Dropping to its lowest level since September 2008, the nation's jobless rate fell to 6.3 percent in April.
The U.S. Department of Labor reported that approximately 288,000 non-farm jobs were added to the nation's payrolls last month, much more than the 210,000 that many economists had predicted.
But the news was tempered by the fact that the overall labor force fell sharply as more Americans stayed on the sidelines with the impression that there wasn't a job in their future anytime soon. The nation's labor-force participation rate plummeted to a three-decade low of 62.8 percent.

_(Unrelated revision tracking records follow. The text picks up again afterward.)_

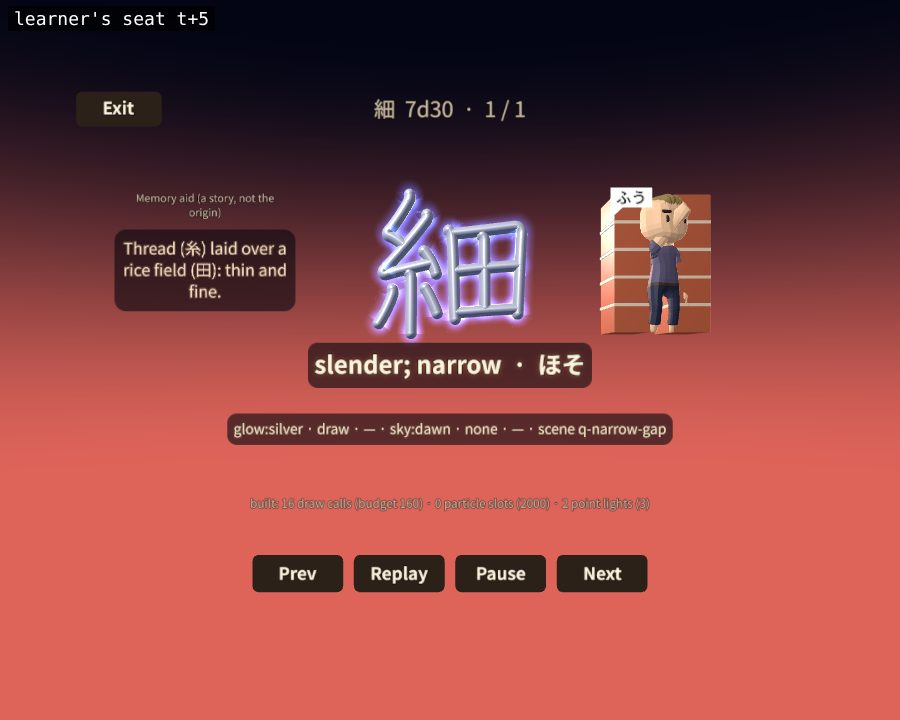
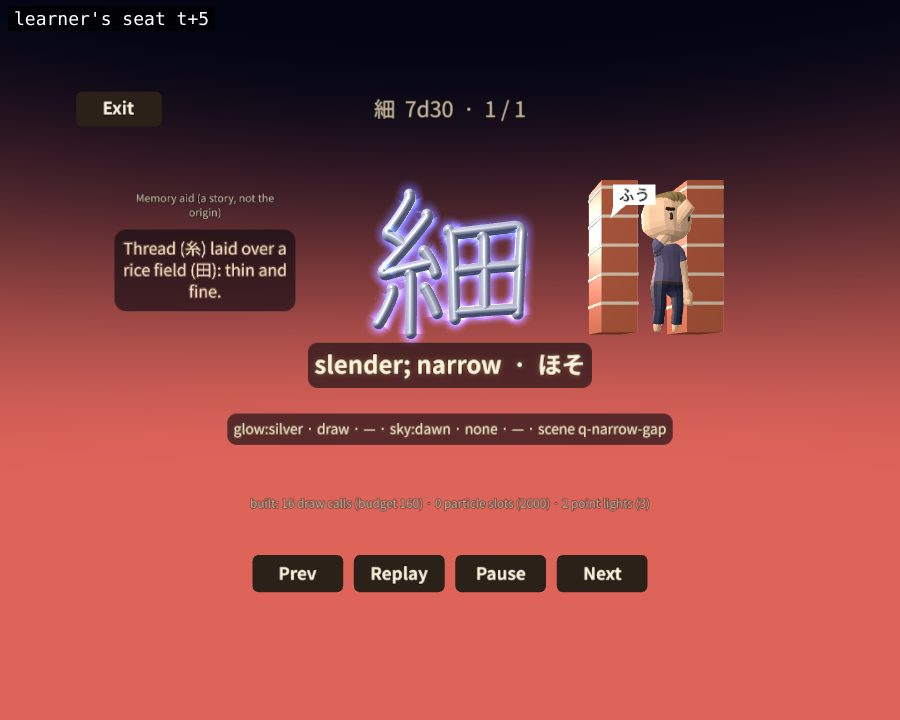
細: wider gap, arms in while he squeezes through (Haiku, plan h8 round 2)
Claude-Session: https://claude.ai/code/session_01AzAr48Yq4uWbRR6vcwQrUQ

Changed region(s): [[0.6533, 0.2444, 0.8089, 0.4889]]

diff --git a/src/effects/vignettes/h-narrow.js b/src/effects/vignettes/h-narrow.js
@@ -11,13 +11,13 @@ import { G } from '../pieces/shape-kit.js';
 import { between } from './helpers.js';
 import { ADULT, RIGHT, label, pop, speech, turnTo } from './q-common.js';
 
-const BRICK = 0xb0583a, MORTAR = 0xd8c8b0, Z0 = -0.45, Z_STOP = -0.33;
+const BRICK = 0xb0583a, MORTAR = 0xd8c8b0, Z0 = -0.45, Z_STOP = -0.27;
 const w1 = new THREE.Vector3(), w2 = new THREE.Vector3();
 
-// a brick wall, 0.25 wide, 0.95 tall, 0.5 deep, standing on the ground at group x cx; mortar lines wrap its faces
+// a brick wall, 0.25 wide, 1.05 tall, 0.5 deep, standing on the ground at group x cx; mortar lines wrap its faces
 function brickWall(u, cx, floor, name) {
-  const list = [[G.box(0.25 * u, 0.95 * u, 0.5 * u, 0, 0.475 * u, 0), BRICK]];
-  for (const y of [0.19, 0.38, 0.57, 0.76]) list.push([G.box(0.258 * u, 0.022 * u, 0.508 * u, 0, y * u, 0), MORTAR]);
+  const list = [[G.box(0.25 * u, 1.05 * u, 0.5 * u, 0, 0.525 * u, 0), BRICK]];
+  for (const y of [0.2, 0.4, 0.6, 0.8, 1.0]) list.push([G.box(0.258 * u, 0.022 * u, 0.508 * u, 0, y * u, 0), MORTAR]);
   const wall = solidProp(list, 0.3);
   wall.name = name; wall.position.set(cx, floor, 0);
   return wall;
@@ -28,7 +28,7 @@ function narrowGap(ctx, spec, stage) {
   const P = (x, y, z) => new THREE.Vector3(B.maxX + x * u, floor + y * u, z * u);   // group-space point: x from the kanji's edge
   const man = actor('guy2', ADULT * u);
   const bang = label(u, '!', '#d8402a', 0.22), bubble = speech(u, 'ふう', { h: 0.13 });
-  const wallL = brickWall(u, B.maxX + 0.745 * u, floor, 'wallL'), wallR = brickWall(u, B.maxX + 1.155 * u, floor, 'wallR');
+  const wallL = brickWall(u, B.maxX + 0.655 * u, floor, 'wallL'), wallR = brickWall(u, B.maxX + 1.245 * u, floor, 'wallR');
   group.add(man.group, bang, bubble, wallL, wallR);
   const loop = 7.0, GAP_X = 0.95;
   return {
@@ -36,18 +36,24 @@ function narrowGap(ctx, spec, stage) {
     step(t) {
       const A = acts(ctx, t, loop), pre = A.u < 0, v = pre ? -1 : A.v;
       // where he is (group space, z toward the learner) and which way he faces (0 = the learner, RIGHT = sideways, +x)
-      const z = v < 0 || v >= 6.6 ? Z0 : v < 1.2 ? Z0 + (Z_STOP - Z0) * between(v, 0, 1.2) : v < 2.0 ? Z_STOP : v < 4.5 ? -0.3 + 0.63 * between(v, 2.0, 4.5) : 0.33 + 0.02 * between(v, 4.5, 5.2);
+      const sideways = between(v, 1.5, 2.0) * (1 - between(v, 4.5, 5.2));   // 1 while he is turned sideways in the gap
+      const sway = 0.01 * Math.sin(v * 5) * (sideways > 0 && v < 4.5 ? 1 : 0);   // a small side-to-side rock as he shuffles
+      const z = v < 0 || v >= 6.6 ? Z0 : v < 1.2 ? Z0 + (Z_STOP - Z0) * between(v, 0, 1.2) : v < 2.0 ? Z_STOP : v < 4.5 ? Z_STOP + (0.37 - Z_STOP) * between(v, 2.0, 4.5) : 0.37 + 0.08 * between(v, 4.5, 5.2);
       const yaw = turnTo(turnTo(0, RIGHT, between(v, 1.5, 2.0)), 0, between(v, 4.5, 5.2));
       // sideways, his body hangs about 0.1 behind his origin (the model's middle sits there): shift the origin so the middle is in the gap
       const dx = 0.1 * (between(v, 1.5, 2.0) - between(v, 4.5, 5.2));
-      man.group.position.copy(P(GAP_X + dx, 0, z)); man.group.rotation.y = yaw;
+      man.group.position.copy(P(GAP_X + dx + sway, 0, z)); man.group.rotation.y = yaw;
       // he shrinks away at the front (6.3-6.6), is small at the back, and grows back (6.7-7) to stand full size at the loop's start
       const shown = pre || v < 6.3 ? 1 : v < 6.6 ? 1 - 0.95 * between(v, 6.3, 6.6) : 0.05 + 0.95 * between(v, 6.7, 7.0);
       man.group.scale.setScalar(shown);
       if (v < 1.2 && !pre) man.pose('Walk', v); else man.pose('Idle', t);    // the walk clip only while walking forward
+      // arms in: both hands flat against his chest while he is sideways in the gap (the body is as thin as it gets)
+      const armsIn = sideways * (1 - between(v, 4.4, 4.5));
+      man.handTo('R', man.local(-0.1, 0.5, -0.04, w2), armsIn, { out: 0.3, down: 0.6 });
+      man.handTo('L', man.local(0.1, 0.5, -0.04, w2), armsIn, { out: 0.3, down: 0.6 });
       // the brow wipe: the right hand (its -x side) to the forehead and back, while he stands in front of the learner
       const wipeK = between(v, 4.5, 4.8) * (1 - between(v, 5.3, 5.6)), sw = 0.05 * Math.sin((v - 4.8) * 9);
-      man.handTo('R', man.at('eyes', w1, -0.06 + sw, 0.06, 0.03), wipeK, { out: 0.6, down: 0.8 });
+      man.handTo('R', man.at('eyes', w1, -0.06 + sw, 0.07, 0.03), wipeK, { out: 0.6, down: 0.8 });
       // the ! over his head as he bumps; the ふう bubble as he wipes
       pop(bang, pre ? 0 : between(v, 1.2, 1.5) * (1 - between(v, 1.9, 2.2)), ...group.worldToLocal(man.at('over', w1)).toArray());
       pop(bubble, pre ? 0 : between(v, 4.6, 4.9) * (1 - between(v, 5.4, 5.7)), ...group.worldToLocal(man.local(-0.45, 0.95, 0.1, w2)).toArray());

Manufacturing gained 12,000 new jobs, construction added 32,000 and professional and technical services added 25,100. The number of government jobs grew 15,000, mostly at the local level.